• YOUR OBJECTIVE:
In the material below, find each line with the word "instance" and copy it.

== SUPPLIED INFORMATION ==

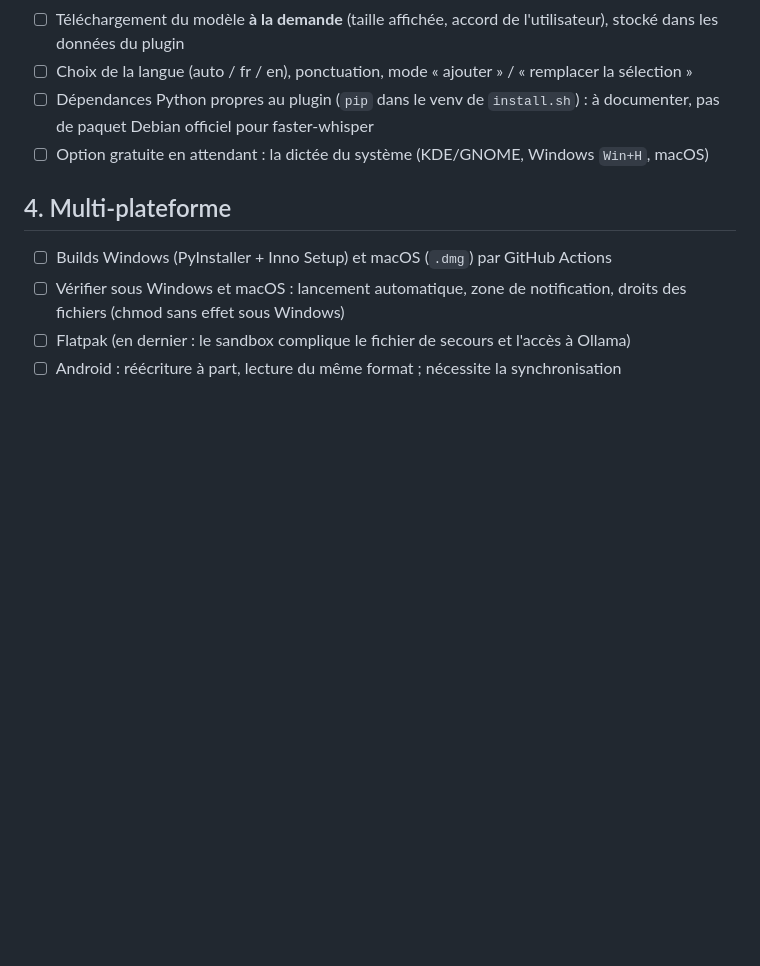
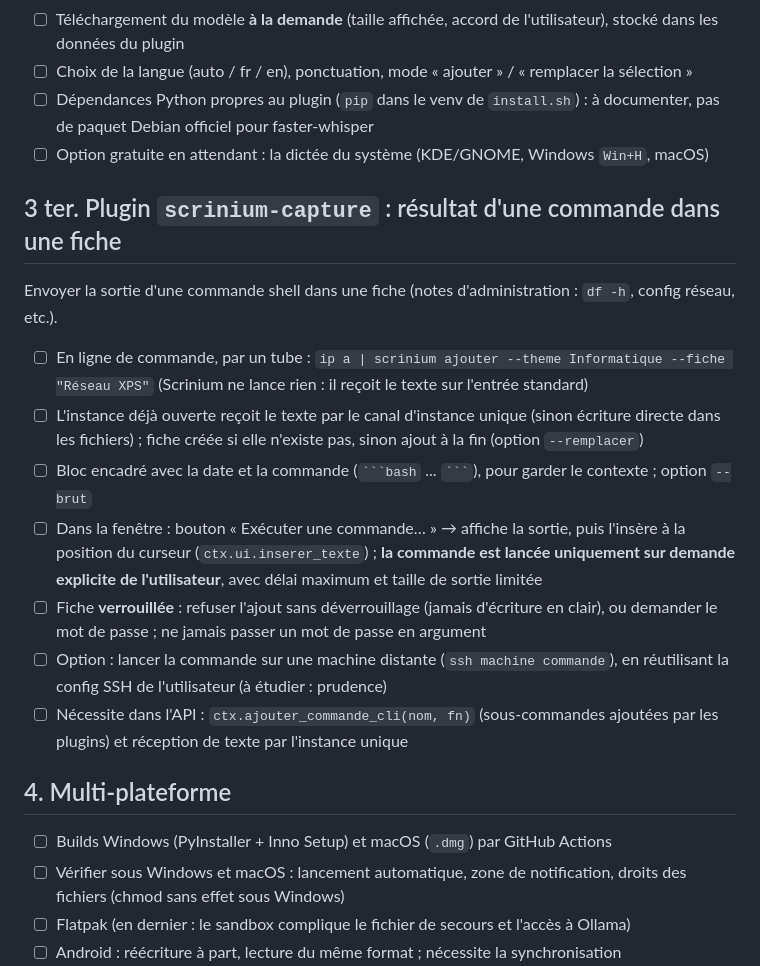
Before and after one commit to jfkneib/scrinium, a Markdown page: TODO.md, the part around the change. Drawn GitHub-style; blank space fills up the shorter version.

Commit message:
TODO : plugin capture de commande

````diff
--- a/TODO.md
+++ b/TODO.md
@@ -66,6 +66,16 @@ Dicter une note au micro, le texte s'insère à la position du curseur (`ctx.ui.
 - ☐ Dépendances Python propres au plugin (`pip` dans le venv de `install.sh`) : à documenter, pas de paquet Debian officiel pour faster-whisper
 - ☐ Option gratuite en attendant : la dictée du système (KDE/GNOME, Windows `Win+H`, macOS)
 
+## 3 ter. Plugin `scrinium-capture` : résultat d'une commande dans une fiche
+Envoyer la sortie d'une commande shell dans une fiche (notes d'administration : `df -h`, config réseau, etc.).
+- ☐ En ligne de commande, par un tube : `ip a | scrinium ajouter --theme Informatique --fiche "Réseau XPS"` (Scrinium ne lance rien : il reçoit le texte sur l'entrée standard)
+- ☐ L'instance déjà ouverte reçoit le texte par le canal d'instance unique (sinon écriture directe dans les fichiers) ; fiche créée si elle n'existe pas, sinon ajout à la fin (option `--remplacer`)
+- ☐ Bloc encadré avec la date et la commande (` ```bash ` ... ` ``` `), pour garder le contexte ; option `--brut`
+- ☐ Dans la fenêtre : bouton « Exécuter une commande… » → affiche la sortie, puis l'insère à la position du curseur (`ctx.ui.inserer_texte`) ; **la commande est lancée uniquement sur demande explicite de l'utilisateur**, avec délai maximum et taille de sortie limitée
+- ☐ Fiche **verrouillée** : refuser l'ajout sans déverrouillage (jamais d'écriture en clair), ou demander le mot de passe ; ne jamais passer un mot de passe en argument
+- ☐ Option : lancer la commande sur une machine distante (`ssh machine commande`), en réutilisant la config SSH de l'utilisateur (à étudier : prudence)
+- ☐ Nécessite dans l'API : `ctx.ajouter_commande_cli(nom, fn)` (sous-commandes ajoutées par les plugins) et réception de texte par l'instance unique
+
 ## 4. Multi-plateforme
 - ☐ Builds Windows (PyInstaller + Inno Setup) et macOS (`.dmg`) par GitHub Actions
 - ☐ Vérifier sous Windows et macOS : lancement automatique, zone de notification, droits des fichiers (chmod sans effet sous Windows)
````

===

• YOUR SOLUTION:
+- ☐ L'instance déjà ouverte reçoit le texte par le canal d'instance unique (sinon écriture directe dans les fichiers) ; fiche créée si elle n'existe pas, sinon ajout à la fin (option `--remplacer`)
+- ☐ Nécessite dans l'API : `ctx.ajouter_commande_cli(nom, fn)` (sous-commandes ajoutées par les plugins) et réception de texte par l'instance unique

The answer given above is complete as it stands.